Exercise material.

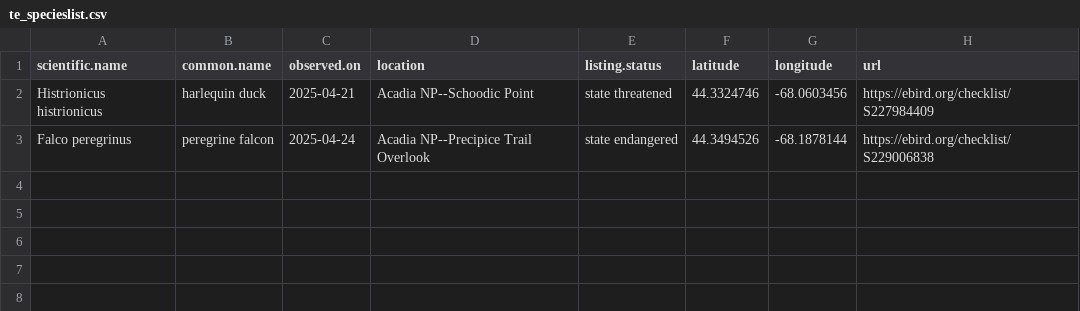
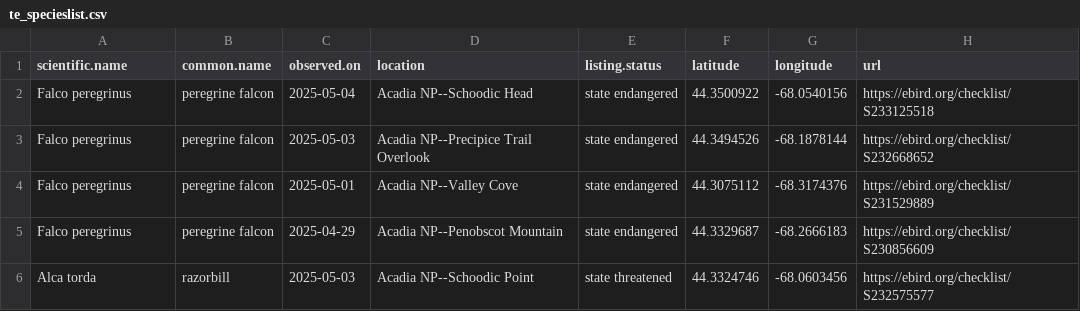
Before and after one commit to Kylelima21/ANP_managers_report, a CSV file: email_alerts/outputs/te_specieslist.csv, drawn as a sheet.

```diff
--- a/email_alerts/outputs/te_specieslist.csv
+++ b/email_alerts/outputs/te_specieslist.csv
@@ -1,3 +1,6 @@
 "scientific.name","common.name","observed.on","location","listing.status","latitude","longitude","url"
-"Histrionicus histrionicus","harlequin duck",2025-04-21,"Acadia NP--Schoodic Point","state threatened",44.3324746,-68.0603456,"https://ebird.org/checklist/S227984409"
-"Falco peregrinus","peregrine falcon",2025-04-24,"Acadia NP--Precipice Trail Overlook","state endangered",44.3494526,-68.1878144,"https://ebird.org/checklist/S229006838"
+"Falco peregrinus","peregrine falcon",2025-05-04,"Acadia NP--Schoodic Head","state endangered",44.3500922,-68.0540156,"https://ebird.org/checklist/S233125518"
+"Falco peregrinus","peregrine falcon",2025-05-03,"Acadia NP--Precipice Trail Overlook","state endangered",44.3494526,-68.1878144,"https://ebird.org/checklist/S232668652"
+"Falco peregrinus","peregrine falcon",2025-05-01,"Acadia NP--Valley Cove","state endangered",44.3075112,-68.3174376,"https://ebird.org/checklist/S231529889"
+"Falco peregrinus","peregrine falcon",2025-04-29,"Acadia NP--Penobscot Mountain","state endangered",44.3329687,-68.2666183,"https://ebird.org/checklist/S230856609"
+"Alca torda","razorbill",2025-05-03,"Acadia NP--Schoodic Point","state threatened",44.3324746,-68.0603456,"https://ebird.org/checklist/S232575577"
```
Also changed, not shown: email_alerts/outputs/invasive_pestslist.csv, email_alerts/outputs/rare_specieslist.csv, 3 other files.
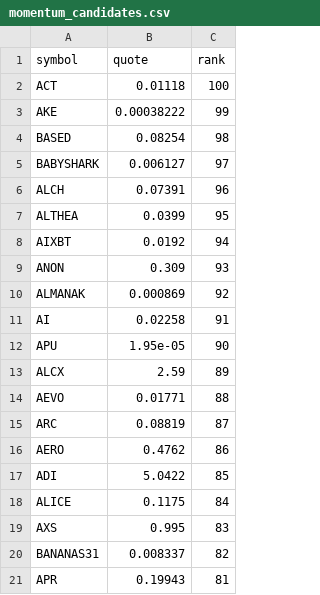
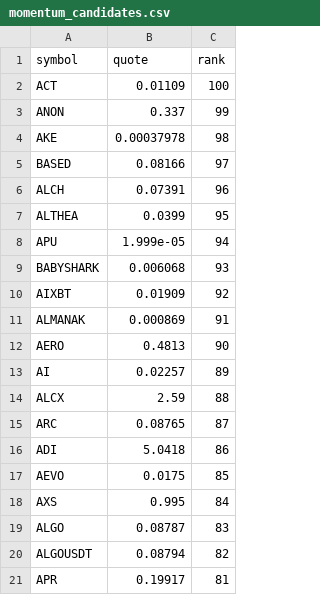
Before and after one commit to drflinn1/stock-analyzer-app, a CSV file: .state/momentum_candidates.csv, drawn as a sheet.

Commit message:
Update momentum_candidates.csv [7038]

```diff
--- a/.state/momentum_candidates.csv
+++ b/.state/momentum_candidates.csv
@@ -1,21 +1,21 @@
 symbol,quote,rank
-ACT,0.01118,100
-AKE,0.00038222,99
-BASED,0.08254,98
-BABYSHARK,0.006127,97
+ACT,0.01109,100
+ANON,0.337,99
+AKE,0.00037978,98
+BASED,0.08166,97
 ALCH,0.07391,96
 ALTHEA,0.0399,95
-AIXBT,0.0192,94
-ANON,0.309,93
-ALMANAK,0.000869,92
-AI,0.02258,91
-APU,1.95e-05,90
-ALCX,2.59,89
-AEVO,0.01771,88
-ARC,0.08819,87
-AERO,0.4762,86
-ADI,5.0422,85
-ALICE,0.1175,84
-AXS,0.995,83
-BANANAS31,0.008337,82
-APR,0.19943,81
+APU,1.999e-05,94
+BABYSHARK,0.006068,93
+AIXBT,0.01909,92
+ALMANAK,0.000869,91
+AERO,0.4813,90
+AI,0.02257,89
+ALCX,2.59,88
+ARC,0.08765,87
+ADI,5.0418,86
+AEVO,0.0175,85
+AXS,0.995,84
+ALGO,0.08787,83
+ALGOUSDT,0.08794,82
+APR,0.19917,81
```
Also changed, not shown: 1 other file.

Task goal. Nothing but a number is expected: the count of lines in the data that include the word "changed".

Result of the exercise. 2